INPUT ::

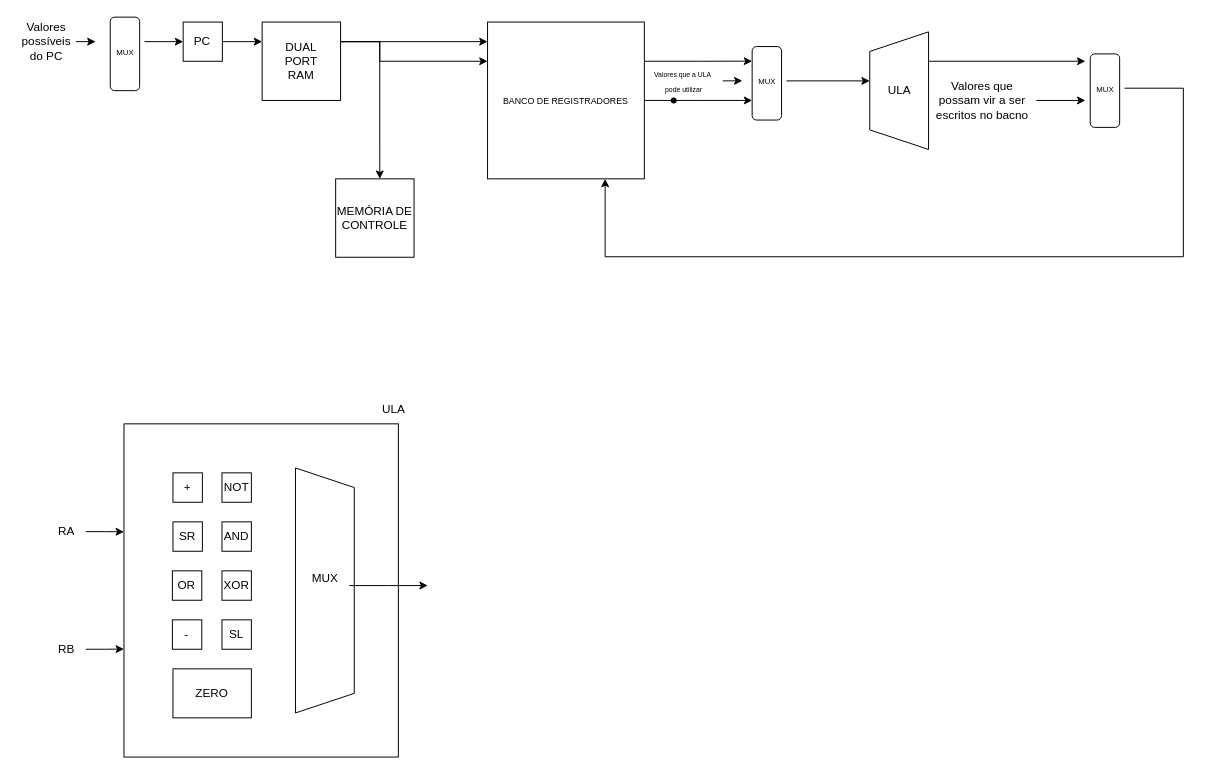
This is trab2/datapath.drawio from Eduardo-Kaluf/arquitetura, a draw.io file, before an edit. Source tidied: cells renumbered, new cells numbered last; positions are measured from the earlier drawing's top-left corner, leaving out a move shared by most shapes. Both pictures are drawn from the tidied source at 98%, with x=0, y=0 at pixel (17, 17).
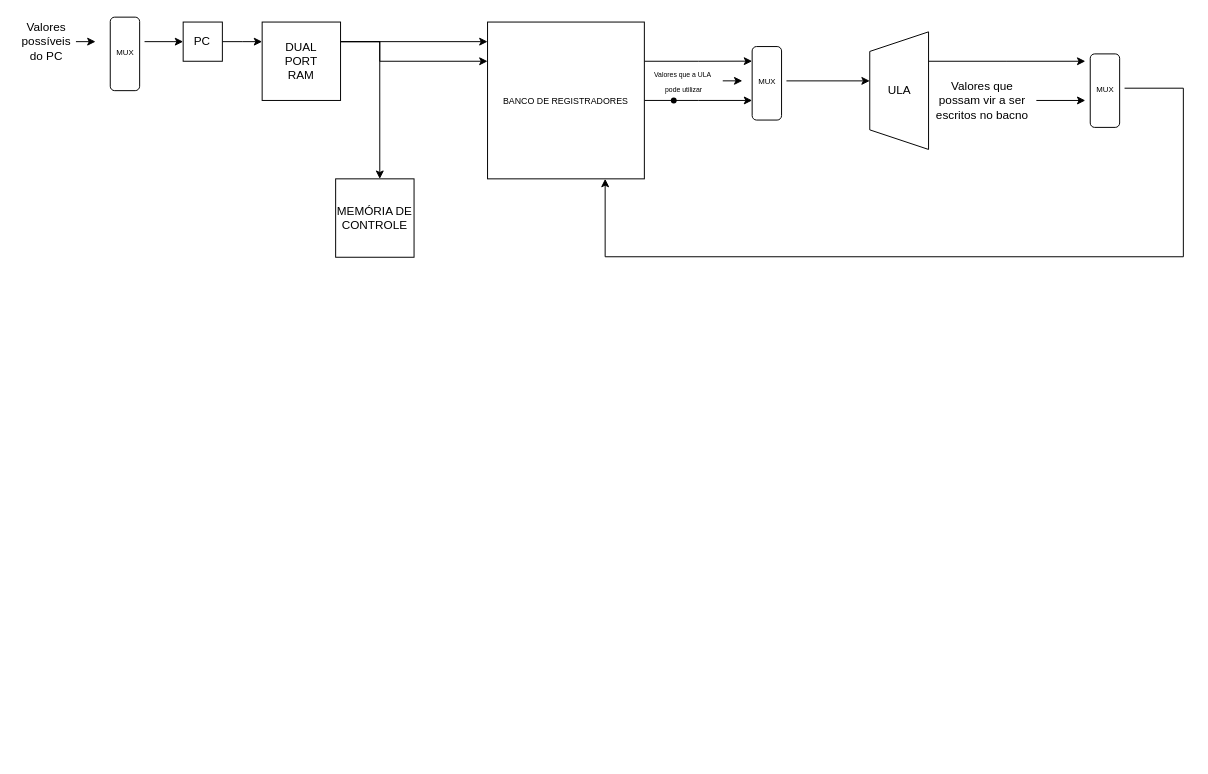
Above is the later version.

The edit, as a diff of the source:
```diff
@@
-    <mxCell id="19" style="whiteSpace=wrap;html=1;" parent="1" vertex="1">
-      <mxGeometry x="109" y="415" width="280" height="340" as="geometry" />
-    </mxCell>
-    <mxCell id="20" value="ULA" style="text;html=1;align=center;verticalAlign=middle;strokeColor=none;fillColor=none;" parent="1" vertex="1">
-      <mxGeometry x="359" y="385" width="50" height="30" as="geometry" />
-    </mxCell>
@@
-    <mxCell id="22" value="+" style="whiteSpace=wrap;html=1;" parent="1" vertex="1">
-      <mxGeometry x="159" y="465" width="30" height="30" as="geometry" />
-    </mxCell>
-    <mxCell id="23" value="NOT" style="whiteSpace=wrap;html=1;" parent="1" vertex="1">
-      <mxGeometry x="209" y="465" width="30" height="30" as="geometry" />
-    </mxCell>
-    <mxCell id="24" value="AND" style="whiteSpace=wrap;html=1;" parent="1" vertex="1">
-      <mxGeometry x="209" y="515" width="30" height="30" as="geometry" />
-    </mxCell>
-    <mxCell id="25" value="OR" style="whiteSpace=wrap;html=1;" parent="1" vertex="1">
-      <mxGeometry x="158.4" y="565" width="30" height="30" as="geometry" />
-    </mxCell>
-    <mxCell id="26" value="XOR" style="whiteSpace=wrap;html=1;" parent="1" vertex="1">
-      <mxGeometry x="209" y="565" width="30" height="30" as="geometry" />
-    </mxCell>
-    <mxCell id="27" value="-" style="whiteSpace=wrap;html=1;" parent="1" vertex="1">
-      <mxGeometry x="158.4" y="615" width="30" height="30" as="geometry" />
-    </mxCell>
-    <mxCell id="28" value="SL" style="whiteSpace=wrap;html=1;" parent="1" vertex="1">
-      <mxGeometry x="209" y="615" width="30" height="30" as="geometry" />
-    </mxCell>
-    <mxCell id="29" value="SR" style="whiteSpace=wrap;html=1;" parent="1" vertex="1">
-      <mxGeometry x="159" y="515" width="30" height="30" as="geometry" />
-    </mxCell>
-    <mxCell id="30" style="shape=trapezoid;perimeter=trapezoidPerimeter;whiteSpace=wrap;html=1;fixedSize=1;rotation=90;" parent="1" vertex="1">
-      <mxGeometry x="189" y="555" width="250" height="60" as="geometry" />
-    </mxCell>
-    <mxCell id="31" style="edgeStyle=orthogonalEdgeStyle;rounded=0;jettySize=auto;html=1;" parent="1" edge="1" source="32">
-      <mxGeometry relative="1" as="geometry">
-        <mxPoint x="419" y="580" as="targetPoint" />
-      </mxGeometry>
-    </mxCell>
-    <mxCell id="32" value="&lt;div&gt;MUX&lt;/div&gt;&lt;div&gt;&lt;br&gt;&lt;/div&gt;" style="text;html=1;align=center;verticalAlign=middle;points=[];strokeColor=none;fillColor=none;" parent="1" vertex="1">
-      <mxGeometry x="289" y="560" width="50" height="40" as="geometry" />
-    </mxCell>
@@
-    <mxCell id="47" value="ZERO" style="whiteSpace=wrap;html=1;" parent="1" vertex="1">
-      <mxGeometry x="159" y="665" width="80" height="50" as="geometry" />
-    </mxCell>
-    <mxCell id="48" value="RA" style="text;html=1;align=center;verticalAlign=middle;points=[];strokeColor=none;fillColor=none;" parent="1" vertex="1">
-      <mxGeometry x="30" y="510" width="40" height="30" as="geometry" />
-    </mxCell>
-    <mxCell id="49" value="RB" style="text;html=1;align=center;verticalAlign=middle;points=[];strokeColor=none;fillColor=none;" parent="1" vertex="1">
-      <mxGeometry x="30" y="630" width="40" height="30" as="geometry" />
-    </mxCell>
-    <mxCell id="50" style="edgeStyle=orthogonalEdgeStyle;rounded=0;jettySize=auto;html=1;entryX=0;entryY=0.333;entryDx=0;entryDy=0;entryPerimeter=0;" parent="1" edge="1" source="48">
-      <mxGeometry relative="1" as="geometry">
-        <mxPoint x="109" y="525.2" as="targetPoint" />
-      </mxGeometry>
-    </mxCell>
-    <mxCell id="51" style="edgeStyle=orthogonalEdgeStyle;rounded=0;jettySize=auto;html=1;entryX=0;entryY=0.593;entryDx=0;entryDy=0;entryPerimeter=0;" parent="1" edge="1" source="49">
-      <mxGeometry relative="1" as="geometry">
-        <mxPoint x="109" y="644.8" as="targetPoint" />
-      </mxGeometry>
-    </mxCell>
```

TASK ITEM :: What is needed is an exact copy of the entries, without any images.

RESPONSE BOX ::
This is trab2/datapath.drawio from Eduardo-Kaluf/arquitetura, a draw.io file, before an edit. Source tidied: cells renumbered, new cells numbered last; positions are measured from the earlier drawing's top-left corner, leaving out a move shared by most shapes. Both pictures are drawn from the tidied source at 98%, with x=0, y=0 at pixel (17, 17).
Above is the later version.

The edit, as a diff of the source:
```diff
@@
-    <mxCell id="19" style="whiteSpace=wrap;html=1;" parent="1" vertex="1">
-      <mxGeometry x="109" y="415" width="280" height="340" as="geometry" />
-    </mxCell>
-    <mxCell id="20" value="ULA" style="text;html=1;align=center;verticalAlign=middle;strokeColor=none;fillColor=none;" parent="1" vertex="1">
-      <mxGeometry x="359" y="385" width="50" height="30" as="geometry" />
-    </mxCell>
@@
-    <mxCell id="22" value="+" style="whiteSpace=wrap;html=1;" parent="1" vertex="1">
-      <mxGeometry x="159" y="465" width="30" height="30" as="geometry" />
-    </mxCell>
-    <mxCell id="23" value="NOT" style="whiteSpace=wrap;html=1;" parent="1" vertex="1">
-      <mxGeometry x="209" y="465" width="30" height="30" as="geometry" />
-    </mxCell>
-    <mxCell id="24" value="AND" style="whiteSpace=wrap;html=1;" parent="1" vertex="1">
-      <mxGeometry x="209" y="515" width="30" height="30" as="geometry" />
-    </mxCell>
-    <mxCell id="25" value="OR" style="whiteSpace=wrap;html=1;" parent="1" vertex="1">
-      <mxGeometry x="158.4" y="565" width="30" height="30" as="geometry" />
-    </mxCell>
-    <mxCell id="26" value="XOR" style="whiteSpace=wrap;html=1;" parent="1" vertex="1">
-      <mxGeometry x="209" y="565" width="30" height="30" as="geometry" />
-    </mxCell>
-    <mxCell id="27" value="-" style="whiteSpace=wrap;html=1;" parent="1" vertex="1">
-      <mxGeometry x="158.4" y="615" width="30" height="30" as="geometry" />
-    </mxCell>
-    <mxCell id="28" value="SL" style="whiteSpace=wrap;html=1;" parent="1" vertex="1">
-      <mxGeometry x="209" y="615" width="30" height="30" as="geometry" />
-    </mxCell>
-    <mxCell id="29" value="SR" style="whiteSpace=wrap;html=1;" parent="1" vertex="1">
-      <mxGeometry x="159" y="515" width="30" height="30" as="geometry" />
-    </mxCell>
-    <mxCell id="30" style="shape=trapezoid;perimeter=trapezoidPerimeter;whiteSpace=wrap;html=1;fixedSize=1;rotation=90;" parent="1" vertex="1">
-      <mxGeometry x="189" y="555" width="250" height="60" as="geometry" />
-    </mxCell>
-    <mxCell id="31" style="edgeStyle=orthogonalEdgeStyle;rounded=0;jettySize=auto;html=1;" parent="1" edge="1" source="32">
-      <mxGeometry relative="1" as="geometry">
-        <mxPoint x="419" y="580" as="targetPoint" />
-      </mxGeometry>
-    </mxCell>
-    <mxCell id="32" value="&lt;div&gt;MUX&lt;/div&gt;&lt;div&gt;&lt;br&gt;&lt;/div&gt;" style="text;html=1;align=center;verticalAlign=middle;points=[];strokeColor=none;fillColor=none;" parent="1" vertex="1">
-      <mxGeometry x="289" y="560" width="50" height="40" as="geometry" />
-    </mxCell>
@@
-    <mxCell id="47" value="ZERO" style="whiteSpace=wrap;html=1;" parent="1" vertex="1">
-      <mxGeometry x="159" y="665" width="80" height="50" as="geometry" />
-    </mxCell>
-    <mxCell id="48" value="RA" style="text;html=1;align=center;verticalAlign=middle;points=[];strokeColor=none;fillColor=none;" parent="1" vertex="1">
-      <mxGeometry x="30" y="510" width="40" height="30" as="geometry" />
-    </mxCell>
-    <mxCell id="49" value="RB" style="text;html=1;align=center;verticalAlign=middle;points=[];strokeColor=none;fillColor=none;" parent="1" vertex="1">
-      <mxGeometry x="30" y="630" width="40" height="30" as="geometry" />
-    </mxCell>
-    <mxCell id="50" style="edgeStyle=orthogonalEdgeStyle;rounded=0;jettySize=auto;html=1;entryX=0;entryY=0.333;entryDx=0;entryDy=0;entryPerimeter=0;" parent="1" edge="1" source="48">
-      <mxGeometry relative="1" as="geometry">
-        <mxPoint x="109" y="525.2" as="targetPoint" />
-      </mxGeometry>
-    </mxCell>
-    <mxCell id="51" style="edgeStyle=orthogonalEdgeStyle;rounded=0;jettySize=auto;html=1;entryX=0;entryY=0.593;entryDx=0;entryDy=0;entryPerimeter=0;" parent="1" edge="1" source="49">
-      <mxGeometry relative="1" as="geometry">
-        <mxPoint x="109" y="644.8" as="targetPoint" />
-      </mxGeometry>
-    </mxCell>
```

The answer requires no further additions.